Diabetes Awareness and Childhood Nutrition
Posted on December 2, 2016 by CHS
It’s Diabetes Awareness Month, and eating nutritious foods and staying active are two key ways to help prevent Type II Diabetes in children. In fact, before a child is even born, nutrition plays a critical role in a proper mental and physical development, learning capabilities, and sets a child up for a lifetime of well-being.
So what is proper nutrition? And how can you teach your child to eat and enjoy healthy foods?
In your child’s first year, their primary source of nutrition will be breast milk or formula, and soft foods like pureed fruit and yogurt. They will cry to signal their hunger, and will typically eat every few hours.
Here are appropriate foods for various stages of development during a child’s first year:
- 0-4 months: breast milk and/or iron-fortified formula
- 4-8 months: breast milk and/or iron-fortified formula, and begin adding soft foods like pureed fruits and vegetables, rice cereal, mashed potatoes, and avocadoes.
- 8-12 months: Begin adding in more options such as rice cakes, bite size cheese cubes, egg yolks, oatmeal, yogurt, noodles, and strained/pureed chicken
Once a child reaches toddler age, they should eat about 5 times per day – 3 meals and two snacks. A toddler’s appetite may decrease or become inconsistent during this time. Some days your child may eat large amounts, and others very little. You do not need to force your child to eat, but if she is still hungry after eating, you can offer second portions. Despite irregular eating patterns, they will get what they need as long as you are helping to provide healthy options and helping them understand their hunger cues.
Teach your child to “listen” to their stomach – when do they feel full, and how do they know if they are they still hungry? You can explain that our brains take about 20 minutes to register that we’re full, and teach them to eat slowly to avoid overeating.

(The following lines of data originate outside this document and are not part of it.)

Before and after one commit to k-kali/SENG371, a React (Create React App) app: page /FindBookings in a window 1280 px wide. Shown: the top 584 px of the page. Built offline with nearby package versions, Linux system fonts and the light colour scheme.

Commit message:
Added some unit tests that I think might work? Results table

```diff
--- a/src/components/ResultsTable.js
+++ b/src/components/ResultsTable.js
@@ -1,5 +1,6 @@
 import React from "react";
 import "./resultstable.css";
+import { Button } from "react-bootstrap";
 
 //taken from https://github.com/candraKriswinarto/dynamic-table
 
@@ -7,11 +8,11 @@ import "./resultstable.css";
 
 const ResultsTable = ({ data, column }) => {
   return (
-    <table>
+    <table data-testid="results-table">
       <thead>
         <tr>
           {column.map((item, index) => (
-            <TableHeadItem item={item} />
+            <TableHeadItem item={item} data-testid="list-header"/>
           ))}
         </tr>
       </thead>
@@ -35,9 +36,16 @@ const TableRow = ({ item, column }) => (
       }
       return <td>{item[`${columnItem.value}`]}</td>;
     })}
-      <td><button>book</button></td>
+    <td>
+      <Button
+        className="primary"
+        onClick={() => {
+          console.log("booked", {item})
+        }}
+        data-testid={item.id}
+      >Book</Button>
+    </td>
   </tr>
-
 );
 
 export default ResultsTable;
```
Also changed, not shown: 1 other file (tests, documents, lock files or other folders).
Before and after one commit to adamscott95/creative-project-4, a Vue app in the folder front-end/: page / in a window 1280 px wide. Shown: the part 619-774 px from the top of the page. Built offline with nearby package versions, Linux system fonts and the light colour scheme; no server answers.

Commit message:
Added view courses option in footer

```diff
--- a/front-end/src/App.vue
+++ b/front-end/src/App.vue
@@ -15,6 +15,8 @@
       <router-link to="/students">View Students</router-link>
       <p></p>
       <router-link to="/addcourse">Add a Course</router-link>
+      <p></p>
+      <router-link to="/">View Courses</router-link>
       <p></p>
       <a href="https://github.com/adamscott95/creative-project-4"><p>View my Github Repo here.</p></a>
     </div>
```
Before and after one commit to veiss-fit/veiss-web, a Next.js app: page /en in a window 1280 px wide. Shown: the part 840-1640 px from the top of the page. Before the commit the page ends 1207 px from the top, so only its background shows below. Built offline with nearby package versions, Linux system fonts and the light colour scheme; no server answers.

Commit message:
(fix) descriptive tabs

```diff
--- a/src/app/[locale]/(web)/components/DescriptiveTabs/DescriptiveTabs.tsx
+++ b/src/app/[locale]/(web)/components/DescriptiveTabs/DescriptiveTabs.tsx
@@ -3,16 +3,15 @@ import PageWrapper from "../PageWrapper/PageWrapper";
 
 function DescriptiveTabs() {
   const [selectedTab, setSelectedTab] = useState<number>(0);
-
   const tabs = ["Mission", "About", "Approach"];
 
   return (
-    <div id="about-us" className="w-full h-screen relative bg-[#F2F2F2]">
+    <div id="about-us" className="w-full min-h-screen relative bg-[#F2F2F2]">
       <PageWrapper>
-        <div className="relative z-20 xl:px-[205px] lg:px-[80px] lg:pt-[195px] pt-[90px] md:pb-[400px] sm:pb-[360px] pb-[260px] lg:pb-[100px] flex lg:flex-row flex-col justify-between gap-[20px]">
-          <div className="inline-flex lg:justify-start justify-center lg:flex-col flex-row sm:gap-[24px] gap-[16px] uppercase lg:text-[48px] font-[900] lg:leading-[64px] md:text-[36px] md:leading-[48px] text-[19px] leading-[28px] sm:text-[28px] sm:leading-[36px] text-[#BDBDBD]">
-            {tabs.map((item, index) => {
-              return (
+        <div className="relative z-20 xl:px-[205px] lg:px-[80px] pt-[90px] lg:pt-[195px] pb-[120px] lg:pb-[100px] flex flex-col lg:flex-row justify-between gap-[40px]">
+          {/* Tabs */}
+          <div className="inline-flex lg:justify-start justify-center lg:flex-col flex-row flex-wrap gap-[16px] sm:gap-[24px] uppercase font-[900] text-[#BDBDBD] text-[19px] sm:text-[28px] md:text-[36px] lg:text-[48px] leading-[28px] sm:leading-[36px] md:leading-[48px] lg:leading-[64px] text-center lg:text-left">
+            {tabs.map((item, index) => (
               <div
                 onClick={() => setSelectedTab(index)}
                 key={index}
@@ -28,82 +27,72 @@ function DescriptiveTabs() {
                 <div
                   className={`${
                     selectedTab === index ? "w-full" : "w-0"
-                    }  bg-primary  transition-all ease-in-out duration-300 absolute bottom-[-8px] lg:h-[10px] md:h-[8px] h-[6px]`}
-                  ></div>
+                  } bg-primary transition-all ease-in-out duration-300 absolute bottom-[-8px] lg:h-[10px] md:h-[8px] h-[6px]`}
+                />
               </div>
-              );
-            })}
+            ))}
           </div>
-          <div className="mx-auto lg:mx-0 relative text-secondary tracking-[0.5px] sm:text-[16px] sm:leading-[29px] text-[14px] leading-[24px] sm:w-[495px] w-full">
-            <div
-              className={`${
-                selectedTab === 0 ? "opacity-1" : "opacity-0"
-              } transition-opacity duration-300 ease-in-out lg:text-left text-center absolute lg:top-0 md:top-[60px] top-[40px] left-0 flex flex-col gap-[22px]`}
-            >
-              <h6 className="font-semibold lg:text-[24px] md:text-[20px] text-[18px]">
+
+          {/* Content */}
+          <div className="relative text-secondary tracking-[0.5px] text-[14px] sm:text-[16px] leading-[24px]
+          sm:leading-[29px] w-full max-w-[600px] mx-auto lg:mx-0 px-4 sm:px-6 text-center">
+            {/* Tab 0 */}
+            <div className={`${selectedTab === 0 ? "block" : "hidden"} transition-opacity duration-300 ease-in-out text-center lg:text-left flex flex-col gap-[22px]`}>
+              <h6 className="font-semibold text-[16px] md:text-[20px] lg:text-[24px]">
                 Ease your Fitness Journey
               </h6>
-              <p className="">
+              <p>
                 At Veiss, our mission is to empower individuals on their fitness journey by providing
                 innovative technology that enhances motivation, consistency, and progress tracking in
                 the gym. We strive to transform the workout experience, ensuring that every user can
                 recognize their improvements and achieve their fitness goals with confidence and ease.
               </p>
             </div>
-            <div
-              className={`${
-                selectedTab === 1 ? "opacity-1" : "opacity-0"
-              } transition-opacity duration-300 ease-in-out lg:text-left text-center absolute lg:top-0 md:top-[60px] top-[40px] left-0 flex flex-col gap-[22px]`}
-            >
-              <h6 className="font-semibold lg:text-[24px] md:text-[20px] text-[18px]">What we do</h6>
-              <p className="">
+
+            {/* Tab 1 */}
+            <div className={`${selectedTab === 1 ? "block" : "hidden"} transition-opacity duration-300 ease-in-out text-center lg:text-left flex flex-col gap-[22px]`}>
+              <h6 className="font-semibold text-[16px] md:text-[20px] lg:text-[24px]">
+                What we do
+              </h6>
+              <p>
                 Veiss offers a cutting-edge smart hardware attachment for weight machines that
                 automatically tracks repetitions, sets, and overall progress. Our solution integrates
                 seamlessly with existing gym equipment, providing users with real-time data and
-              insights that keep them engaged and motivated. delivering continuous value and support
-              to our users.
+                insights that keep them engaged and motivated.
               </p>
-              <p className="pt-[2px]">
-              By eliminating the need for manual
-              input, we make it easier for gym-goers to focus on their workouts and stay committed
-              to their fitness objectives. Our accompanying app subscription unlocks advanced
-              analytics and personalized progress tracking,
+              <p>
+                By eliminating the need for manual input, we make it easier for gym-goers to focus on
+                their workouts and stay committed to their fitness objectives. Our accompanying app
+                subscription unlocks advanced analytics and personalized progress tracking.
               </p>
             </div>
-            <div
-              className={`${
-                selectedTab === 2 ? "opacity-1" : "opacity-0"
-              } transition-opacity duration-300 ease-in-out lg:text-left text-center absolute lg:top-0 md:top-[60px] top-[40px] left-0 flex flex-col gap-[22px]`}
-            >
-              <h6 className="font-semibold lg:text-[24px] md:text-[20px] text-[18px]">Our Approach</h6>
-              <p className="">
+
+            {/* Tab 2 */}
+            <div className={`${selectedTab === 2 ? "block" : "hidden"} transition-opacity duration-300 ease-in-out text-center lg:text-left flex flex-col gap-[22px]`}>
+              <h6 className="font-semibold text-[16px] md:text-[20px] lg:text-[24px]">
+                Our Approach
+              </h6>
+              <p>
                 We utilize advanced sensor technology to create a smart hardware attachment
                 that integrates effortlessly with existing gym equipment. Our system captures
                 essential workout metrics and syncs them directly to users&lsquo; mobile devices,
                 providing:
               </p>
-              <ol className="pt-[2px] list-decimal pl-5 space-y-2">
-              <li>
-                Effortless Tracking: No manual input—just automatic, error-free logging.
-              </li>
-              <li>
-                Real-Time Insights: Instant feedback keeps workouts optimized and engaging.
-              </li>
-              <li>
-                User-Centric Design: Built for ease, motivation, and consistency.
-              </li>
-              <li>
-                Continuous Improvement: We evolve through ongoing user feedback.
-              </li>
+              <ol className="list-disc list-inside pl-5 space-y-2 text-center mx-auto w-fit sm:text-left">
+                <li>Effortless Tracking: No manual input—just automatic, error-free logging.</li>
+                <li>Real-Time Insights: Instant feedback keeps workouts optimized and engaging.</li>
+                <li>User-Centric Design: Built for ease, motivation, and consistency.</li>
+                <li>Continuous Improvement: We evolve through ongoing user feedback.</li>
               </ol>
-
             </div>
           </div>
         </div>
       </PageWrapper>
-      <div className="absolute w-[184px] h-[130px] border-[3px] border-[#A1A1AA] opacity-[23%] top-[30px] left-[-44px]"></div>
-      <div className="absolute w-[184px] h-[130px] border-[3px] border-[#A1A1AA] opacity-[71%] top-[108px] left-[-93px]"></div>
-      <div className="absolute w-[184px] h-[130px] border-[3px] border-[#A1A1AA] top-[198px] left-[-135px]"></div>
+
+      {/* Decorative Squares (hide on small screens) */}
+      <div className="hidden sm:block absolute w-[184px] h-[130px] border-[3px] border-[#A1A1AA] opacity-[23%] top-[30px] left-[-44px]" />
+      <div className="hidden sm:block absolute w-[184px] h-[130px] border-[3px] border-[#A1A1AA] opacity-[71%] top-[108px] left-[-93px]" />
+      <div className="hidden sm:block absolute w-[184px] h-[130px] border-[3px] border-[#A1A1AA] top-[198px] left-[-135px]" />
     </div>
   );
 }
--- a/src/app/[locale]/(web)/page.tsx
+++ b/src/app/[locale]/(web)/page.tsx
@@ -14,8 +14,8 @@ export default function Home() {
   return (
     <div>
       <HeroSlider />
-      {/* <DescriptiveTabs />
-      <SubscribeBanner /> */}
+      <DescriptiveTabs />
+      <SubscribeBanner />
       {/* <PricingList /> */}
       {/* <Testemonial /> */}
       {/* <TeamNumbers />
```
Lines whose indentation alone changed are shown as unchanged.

Establishing Healthy Habits
It is important for parents and caregivers to know about proper nutrition to help children develop a lifestyle of healthy eating. Your child should get a good balance of carbohydrates for energy, fat for growth and energy, and protein for growth and brain development.
You can find recommended nutrition guidelines for all ages at: http://www.choosemyplate.gov/children.
Eat family meals together to demonstrate healthy eating habits and be aware of what your child is consuming.
Healthy Eating Choices:
- Lean meats: fish, skinless chicken, turkey, lean beef
- Choose trans fat-free spreads, instead of butter, and vegetable oils such as canola or olive oil.
- Use cooking methods like baking, broiling, grilling, poaching, roasting, or steaming.
- Include a variety of fruits and vegetables on a daily basis
- Make sure your child drinks plenty of water, not just juice and milk
- Avoid drive-thru meals and keeping junk food and sugary snacks in the house.
Provide snack options that make healthy eating fun! Try foods more than once, and let your child join in making food as well - children often need to taste a food several times before eating it.
Here are some healthy snack ideas to try:
- Ants on a log (celery stalks filled with peanut butter and raisins)
- Apples cut into rings with peanut butter or cream cheese on top
- String cheese
- Pita bread with hummus
- Zucchini cut into strips
- Whole fruits cut into slices
- Raisins and other dried fruit (no sugar added)
- Hardboiled eggs cut into wedges
- Yogurt with berries
- Fruit shakes/smoothies (insert food photo from summer 2014 newsletter)